Miller Had an Uneven 2019 Season — But So Did the Entire Team
Miller caught 52 passes for 656 yards and two touchdowns last year, and he was second on the team in receiving TDs his rookie season. Solak suggests Miller didn’t breakout last year due to a regression by the entire team, as well as eyebrow-raising game plans courtesy of head coach Matt Nagy. “Trubisky’s 2018 play deteriorated into fear-riddled and inaccurate 2019 quarterbacking, as Nagy’s questionable play-calling and spread offense was criticized for its cuteness and simplicity,” Solak wrote.
He then suggested Miller may have to wait for his breakout until he is paired with a veteran quarterback, or, at the very least, a more accurate one who has the trust of his head coach/offensive coordinator.
“Plainly, it would be nice to see Miller in a different offense with a different quarterback. He’d potentially see more reps as an outside receiver and a more diverse tree of deep routes accordingly—and projects as a good option at Z receiver that has the necessary zip and quicks to release against tight man coverage. Even in a similar role as he currently has, Miller would be more productive if he had a veteran quarterback who not only was able to help him through some of his mental errors against coverage, but also adjust to his looser play style and “make him right” as the situation demands it.”
It’s difficult to fault Solak for this logic. Nagy’s scheme and his failure to adjust it to the strengths of his players undeniably hurt the Bears last year. But so did Trubisky’s inexperience, and his inability to read defenses was so glaring, Nagy said it should be an area of focus for him moving forward.
Whether veteran Nick Foles could help the situation is anyone’s guess; it’s likely Trubisky will get the nod out of the gate, and Foles has yet to prove he can be a capable starter for an entire season. If Miller’s 2020 season starts off as slow as his 2019 season did, Solak warns other teams who are better equipped to utilize Miller in their offenses may try to poach him.

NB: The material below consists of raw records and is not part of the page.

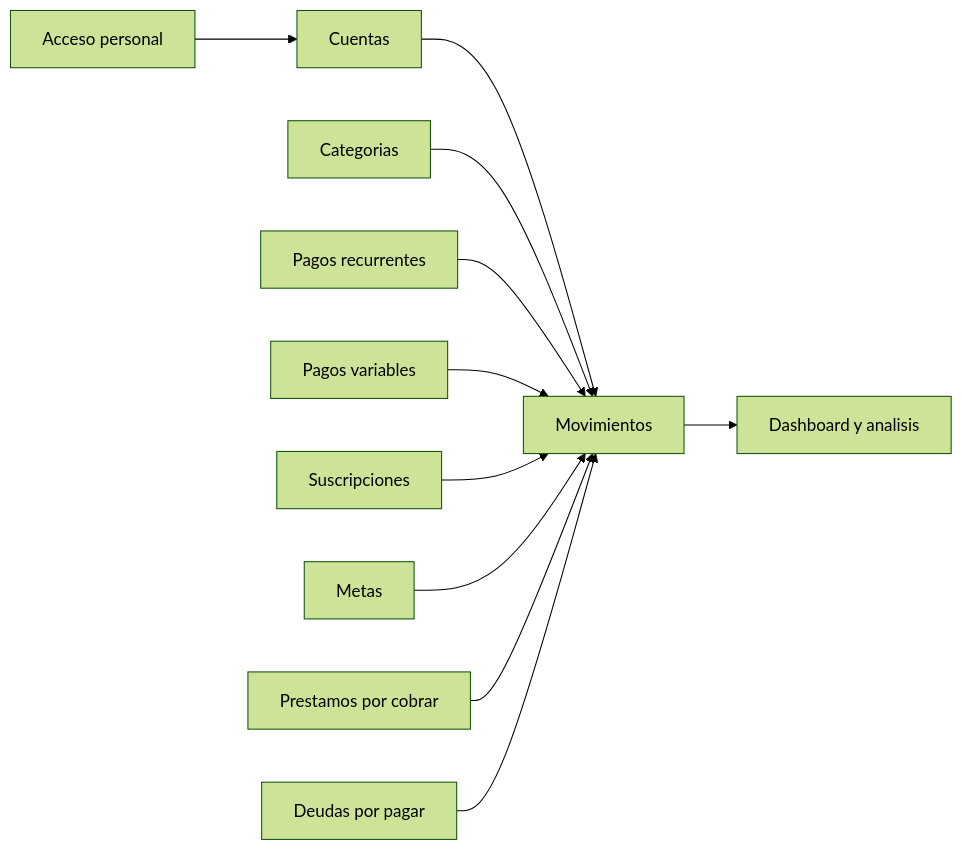
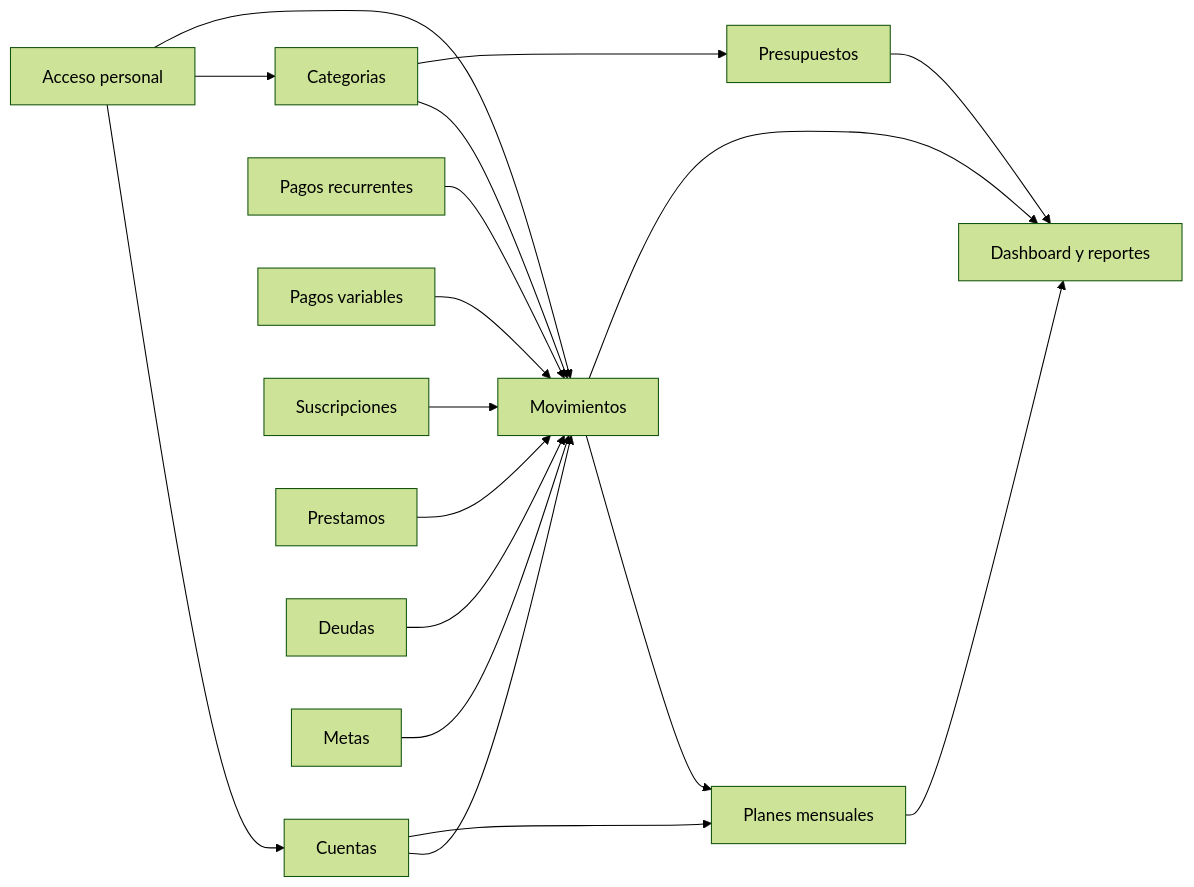
One commit to Financial-Intelligence/app-finanzas-documentacion changed the first of 2 diagrams in docs/diagrams/uml/README.md. Above: the diagram before and after it, drawn with Mermaid (forest theme). The commit also changed other lines of this file and 32 other files, not shown here.

````diff
--- a/docs/diagrams/uml/README.md
+++ b/docs/diagrams/uml/README.md
@@ -25,25 +7,34 @@
 ```mermaid
 flowchart LR
-    Acceso[Acceso personal]
-    Cuentas[Cuentas]
-    Movimientos[Movimientos]
-    Categorias[Categorias]
-    Recurrentes[Pagos recurrentes]
+    Auth[Acceso personal]
+    Accounts[Cuentas]
+    Categories[Categorias]
+    Movements[Movimientos]
+    Recurring[Pagos recurrentes]
     Variables[Pagos variables]
-    Suscripciones[Suscripciones]
-    Metas[Metas]
-    Prestamos[Prestamos por cobrar]
-    Deudas[Deudas por pagar]
-    Dashboard[Dashboard y analisis]
+    Subscriptions[Suscripciones]
+    Loans[Prestamos]
+    Debts[Deudas]
+    Goals[Metas]
+    Budgets[Presupuestos]
+    MonthlyPlans[Planes mensuales]
+    Dashboard[Dashboard y reportes]
 
-    Acceso --> Cuentas
-    Cuentas --> Movimientos
-    Categorias --> Movimientos
-    Recurrentes --> Movimientos
-    Variables --> Movimientos
-    Suscripciones --> Movimientos
-    Metas --> Movimientos
-    Prestamos --> Movimientos
-    Deudas --> Movimientos
-    Movimientos --> Dashboard
+    Auth --> Accounts
+    Auth --> Categories
+    Auth --> Movements
+    Accounts --> Movements
+    Categories --> Movements
+    Recurring --> Movements
+    Variables --> Movements
+    Subscriptions --> Movements
+    Loans --> Movements
+    Debts --> Movements
+    Goals --> Movements
+    Categories --> Budgets
+    Accounts --> MonthlyPlans
+    Movements --> MonthlyPlans
+    Movements --> Dashboard
+    Budgets --> Dashboard
+    MonthlyPlans --> Dashboard
 ```
````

And while Bears fans want to see him finally break out, they certainly don’t want to watch him do it while wearing another jersey.